When it comes to buying a new home, searching for ‘the one’ isn’t a process to rush into. Inevitably it takes time to consider what the ideal home looks like, view potential properties, organise a mortgage and, if it meets the right criteria, make an offer. Yet, once that offer is accepted, the reality is that it’s just the start of a long, and sometimes unnecessarily drawn-out, conveyancing process.
Understandably, for people eager to get the keys to a new house, it can seem like a lifetime to wait. A recent study reported that in the past 12 months, the average UK property transaction took around 132 days to complete, meaning buyers spent more than four months waiting for an completion date.

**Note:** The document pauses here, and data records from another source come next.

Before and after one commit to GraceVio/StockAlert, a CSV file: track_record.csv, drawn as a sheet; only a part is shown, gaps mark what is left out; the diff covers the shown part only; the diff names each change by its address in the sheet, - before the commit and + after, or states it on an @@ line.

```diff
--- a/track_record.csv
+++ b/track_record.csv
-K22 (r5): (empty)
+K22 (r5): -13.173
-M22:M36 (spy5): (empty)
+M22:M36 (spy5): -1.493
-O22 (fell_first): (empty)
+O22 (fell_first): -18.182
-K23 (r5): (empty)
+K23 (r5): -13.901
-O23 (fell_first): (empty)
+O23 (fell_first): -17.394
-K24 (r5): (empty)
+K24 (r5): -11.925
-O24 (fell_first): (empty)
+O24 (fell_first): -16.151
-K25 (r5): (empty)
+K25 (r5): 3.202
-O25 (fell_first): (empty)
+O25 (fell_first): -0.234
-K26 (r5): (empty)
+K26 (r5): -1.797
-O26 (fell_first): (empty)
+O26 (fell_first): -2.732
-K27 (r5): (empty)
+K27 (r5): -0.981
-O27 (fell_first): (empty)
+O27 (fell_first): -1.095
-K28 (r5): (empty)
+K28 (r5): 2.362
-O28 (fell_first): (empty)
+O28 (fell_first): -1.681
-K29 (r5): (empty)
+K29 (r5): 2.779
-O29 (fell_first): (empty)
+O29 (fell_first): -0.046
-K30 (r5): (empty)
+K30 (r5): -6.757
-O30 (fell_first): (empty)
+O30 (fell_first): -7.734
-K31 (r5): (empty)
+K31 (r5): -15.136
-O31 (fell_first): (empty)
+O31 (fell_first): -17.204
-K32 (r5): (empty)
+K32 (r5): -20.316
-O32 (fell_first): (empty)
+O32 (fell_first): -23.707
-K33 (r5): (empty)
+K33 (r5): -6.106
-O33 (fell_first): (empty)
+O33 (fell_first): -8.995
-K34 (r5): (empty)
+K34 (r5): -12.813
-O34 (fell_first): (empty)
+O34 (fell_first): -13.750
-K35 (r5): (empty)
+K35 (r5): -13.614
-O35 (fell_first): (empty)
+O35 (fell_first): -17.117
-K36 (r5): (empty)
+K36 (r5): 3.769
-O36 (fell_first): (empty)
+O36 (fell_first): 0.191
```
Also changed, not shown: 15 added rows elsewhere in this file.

The economic situation over the last 12 months has not helped matters. After Liz Truss’s mini budget in September 2022 – which wreaked havoc on the housing market – and steadily rising interest rates, there has been a significant knock-on impact for buyers and sellers. Only now, perhaps as people have taken the time to better understand their financial position, is market activity beginning to pick up again.

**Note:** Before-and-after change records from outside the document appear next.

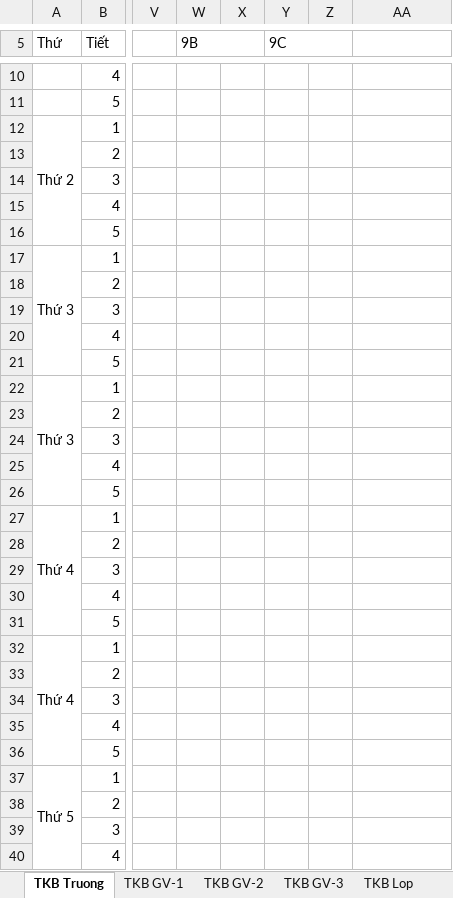
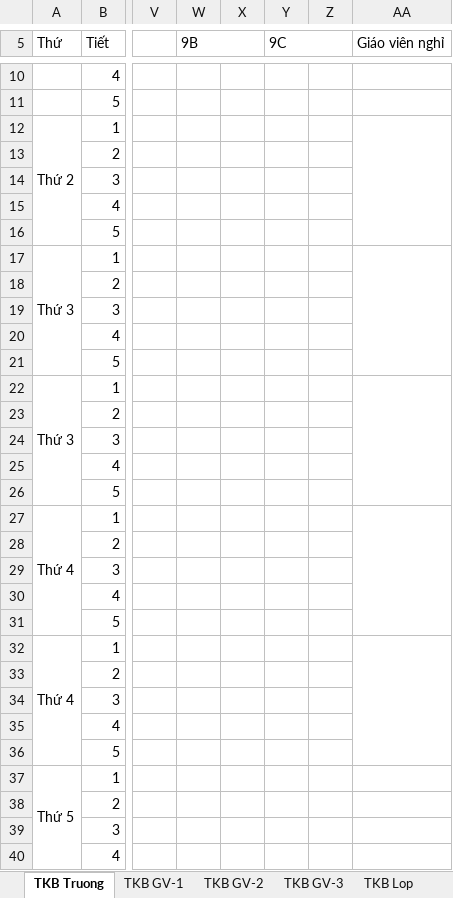
Before and after one commit to Kirito223/tkb, an Excel workbook: public/export/thoikhoabieu.xlsx, sheet TKB Truong, drawn as a sheet; only a part is shown, gaps mark what is left out; values as stored, in another font and other column widths than the file's, no cell formats; the diff covers the shown part only; the diff names each change by its address in the sheet, - before the commit and + after, or states it on an @@ line.

Commit message:
xong xuat thoi khoa bieu truong

```diff
--- a/public/export/thoikhoabieu.xlsx (sheet TKB Truong)
+++ b/public/export/thoikhoabieu.xlsx (sheet TKB Truong)
-AA5: (empty)
+AA5: Giáo viên nghỉ
+AA5:AA6 merged
+AA12:AA16 merged
+AA17:AA21 merged
+AA22:AA26 merged
+AA27:AA31 merged
+AA32:AA36 merged
```
Also changed, not shown: 8 added rows, 3 removed rows, 1 edited cell and merged cells elsewhere in this sheet, cell formats, 6 other files.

Additionally, at the start of May, Skipton Building Society made headlines with the launch of a new 100% mortgage. With other providers anticipated to follow suit, this will also likely prompt additional activity in the first-time buyers’ market. Instead of just accepting lengthy delays as the norm for these future homeowners, it is time to start thinking about ways to work differently.
The same research poll, carried out by iamproperty, pointed towards new technology as a possible solution, with the majority of estate agents surveyed saying they would be keen to explore options to help speed up the conveyancing process. However, rather than reinventing the wheel, it needn’t be so complex.

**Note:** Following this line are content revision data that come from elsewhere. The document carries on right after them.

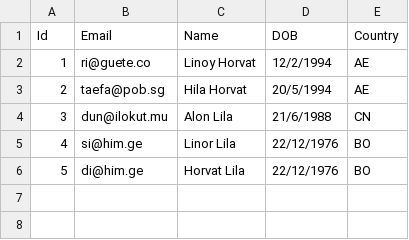
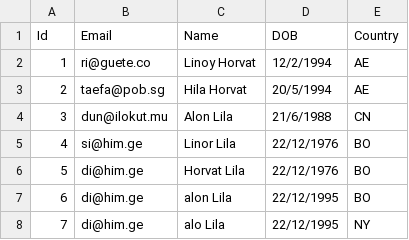
Before and after one commit to LinoyHorvat/users-search, a CSV file: mockData.csv, drawn as a sheet; the diff names each change by its address in the sheet, - before the commit and + after, or states it on an @@ line.

```diff
--- a/mockData.csv
+++ b/mockData.csv
+row 7: 6 | di@him.ge | alon Lila | 22/12/1995 | BO
+row 8: 7 | di@him.ge | alo Lila | 22/12/1995 | NY
```
Also changed, not shown: 1 other file.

If we cast our attention north of the border, it is a very different story. Speaking to my colleagues in Scotland, I have heard first-hand that most transactions take half the time and can be completed in 8-10 weeks. There is only one key difference: an agreed completion date.
With all parties working to an agreed date from the outset – which of course would be subject to searches and other documentation – the timescales could be easily cut. In theory, it’s a simple solution, but it obviously requires a degree of flexibility with all parties involved in the chain working together. Gilson Gray is already trialling this with some of their agents, and in most straightforward transactions, it is working well.
It’s not about rushing things. It’s about changing habits and mindsets and having an orderly way of managing our caseload. In addition, we are sending the draft contract to the client at the start of the transaction to avoid delays further down the line, as well as requesting searches in advance of receiving the contract pack. Ultimately, we are getting the best outcome for buyers and sellers, while also ensuring we stick to the parameters of the Conveyancing Quality Scheme.
We all know that a single property transaction can involve multiple firms and estate agents in one chain, but we are currently beholden to the slowest mover in the group. This doesn’t happen in the Scottish property market, because of the agreed targets.
Asking people to change their ways is no mean feat, but it seems to be working for our neighbours. Before investing in additional resources or new technology, surely it’s an approach worth testing to see if it could indeed cut timescales. After all, change needs to start somewhere.
For more information on conveyancing in England, please contact Gary Tyman.
For information on Scottish conveyancing, please contact Debbie McCathy.
Read more in Todays Conveyancer here: https://todaysconveyancer.co.uk/aiming-finish-line-simple-answer-solving-problem-transaction-timescales/